After this lightning, of course, came the rattling thunder; the loud and droning sounds of name-calling and rhetoric which rumbled on through the summer months and into the chilly autumn air of September and October. At this point the storm was at its height; it had taken many more victims, as only the foundations of the world’s markets were left standing, and the once powerful ‘reasoned debate’ had been killed by the loud shouts and accusations issued from the thunder and wind.
This was the point at which the people who had been fighting the storm thought that this tyrannical typhoon would surely fade away. Yet the storm wasn’t done.
On 8th November, lightning struck again, this time in Washington D.C. Although in their veins, many were blue-blooded, their states and their skies had been painted red, the White House burned orange and the financial markets finally fell completely.
As December came around, destruction and devastation were all one could see, the storm had done its job well. Tensions between countries were high in their dishevelled state, and ongoing internal conflicts took new, unfortunate turns which added more grey clouds and rain to the situation.
The casualties of ‘The Great Storm of 2016’ are debatable, yet from those I have counted, the financial markets, freedoms, liberty, and ‘reasoned debate’ stand among those who lost their lives to this tumultuous downpour of ignorance and resentment.
Yet there is light through the clouds, there is brightness behind the dull. All storms, monsoons, squalls, and cyclones eventually die down. Until then, those opposed to the storm need to protect themselves. Board up their houses with sandbags made of logic, and seal the cracks with cement made from reason. Not only that, but they should spread the word so that others can do the same; they should help revive the corpse of reasoned debate rather than add to the noise of the thunder with angry retorts and rhetoric.
‘The Great Storm of 2016’ has truly been ‘great’ and terrible. Now, we shall see where its winds will carry us.

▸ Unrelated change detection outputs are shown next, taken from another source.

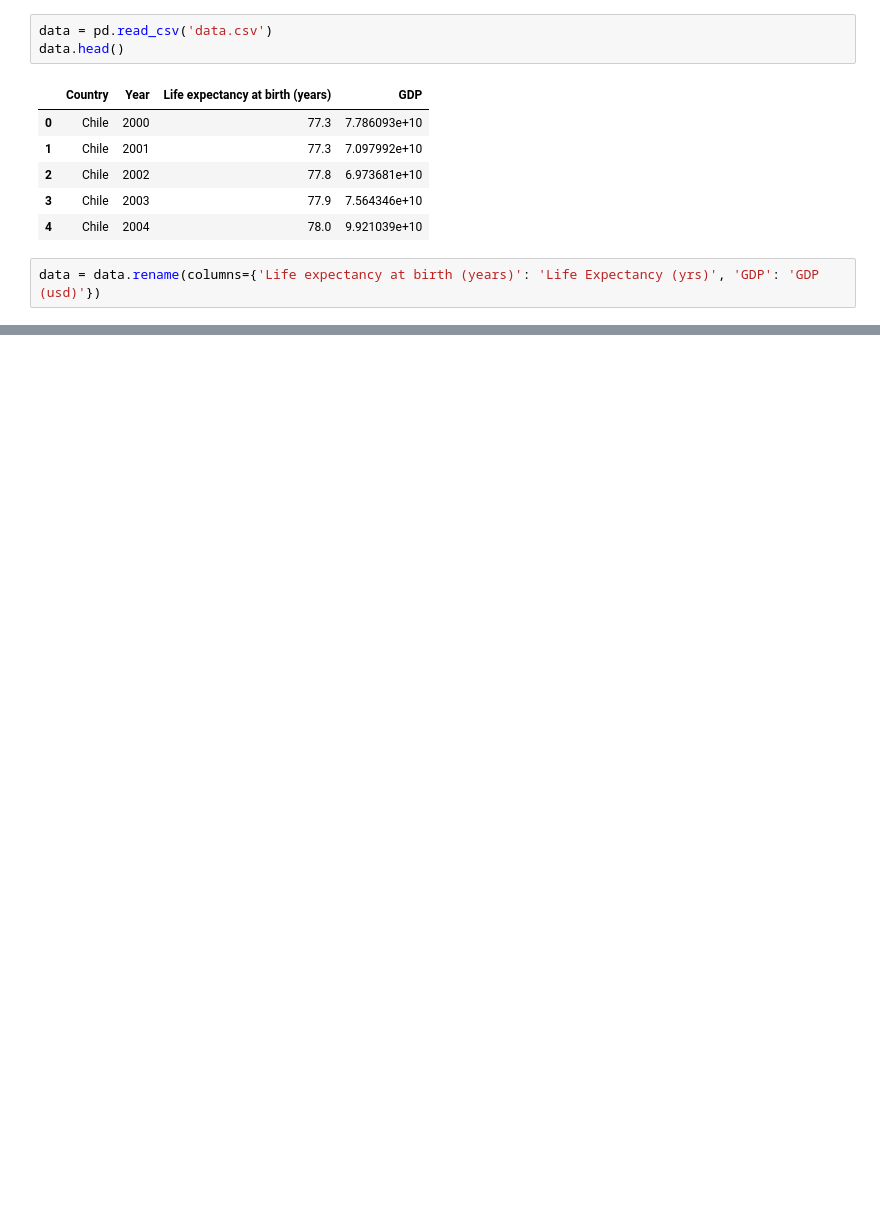
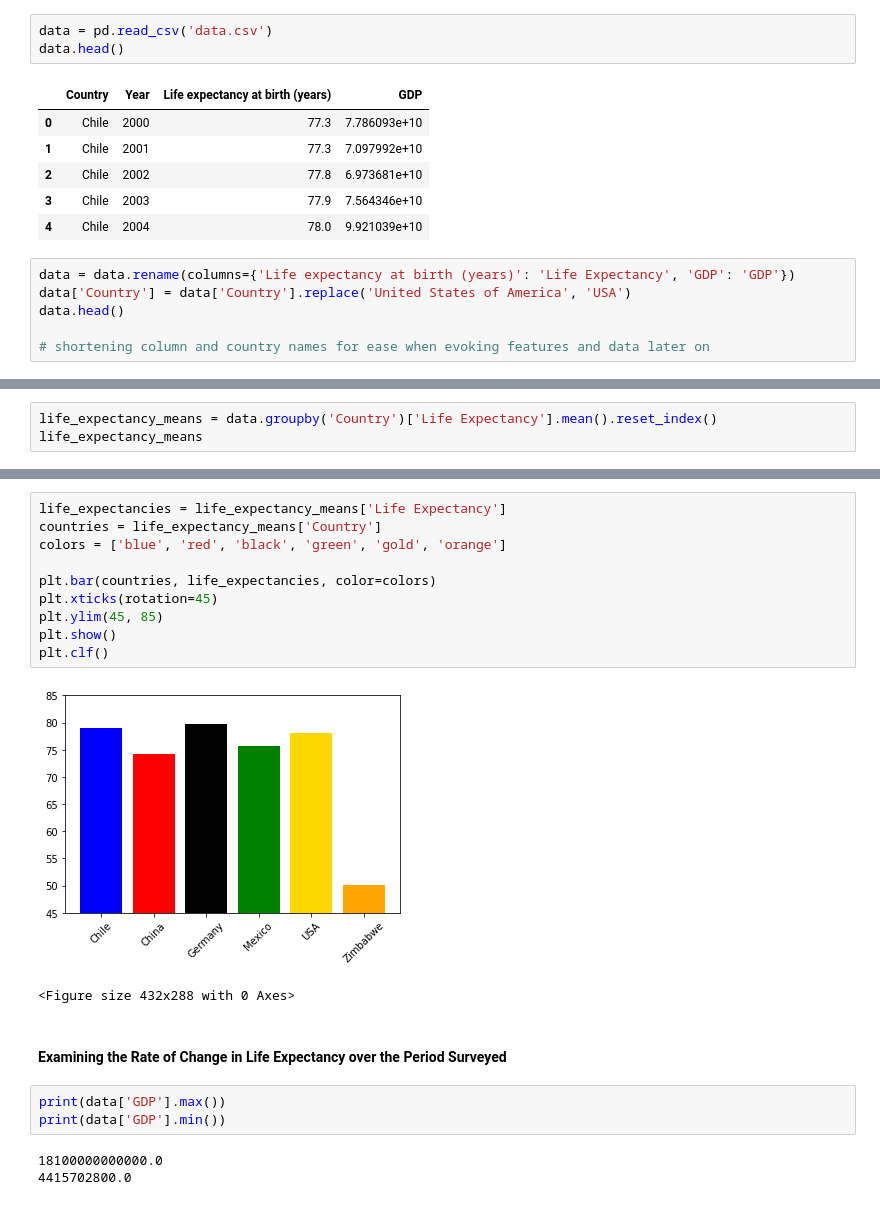
Before and after one commit to roberthallds/life-expectancy-gdp, a Jupyter notebook: project.ipynb, the cells around one changed output, grey strips where cells are left out. Cells and saved outputs as stored; diff of their text form; blank space fills up the shorter version.

```diff
--- a/project.ipynb
+++ b/project.ipynb
@@ -24,4 +32,8 @@ data.head()
 | 3 | Chile | 2003 | 77.9 | 7.564346e+10 |
 | 4 | Chile | 2004 | 78.0 | 9.921039e+10 |
 # %%
-data = data.rename(columns={'Life expectancy at birth (years)': 'Life Expectancy (yrs)', 'GDP': 'GDP (usd)'})
+data = data.rename(columns={'Life expectancy at birth (years)': 'Life Expectancy', 'GDP': 'GDP'})
+data['Country'] = data['Country'].replace('United States of America', 'USA')
+data.head()
+
+# shortening column and country names for ease when evoking features and data later on
@@ -29,0 +49,3 @@ data = data.rename(columns={'Life expectancy at birth (years)': 'Life Expectancy
+# %%
+life_expectancy_means = data.groupby('Country')['Life Expectancy'].mean().reset_index()
+life_expectancy_means
@@ -29,0 +60,21 @@ data = data.rename(columns={'Life expectancy at birth (years)': 'Life Expectancy
+# %%
+life_expectancies = life_expectancy_means['Life Expectancy']
+countries = life_expectancy_means['Country']
+colors = ['blue', 'red', 'black', 'green', 'gold', 'orange']
+
+plt.bar(countries, life_expectancies, color=colors)
+plt.xticks(rotation=45)
+plt.ylim(45, 85)
+plt.show()
+plt.clf()
+# %% [output]
+[figure, added]
+<Figure size 432x288 with 0 Axes>
+# %% [markdown]
+#### Examining the Rate of Change in Life Expectancy over the Period Surveyed
+# %%
+print(data['GDP'].max())
+print(data['GDP'].min())
+# %% [output]
+18100000000000.0
+4415702800.0
```
Also changed, not shown: parts of 11 cells of this notebook.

Luke J Goodstadt is currently studying History and Politics. When he is not attending lectures he enjoys cycling, reading and writing.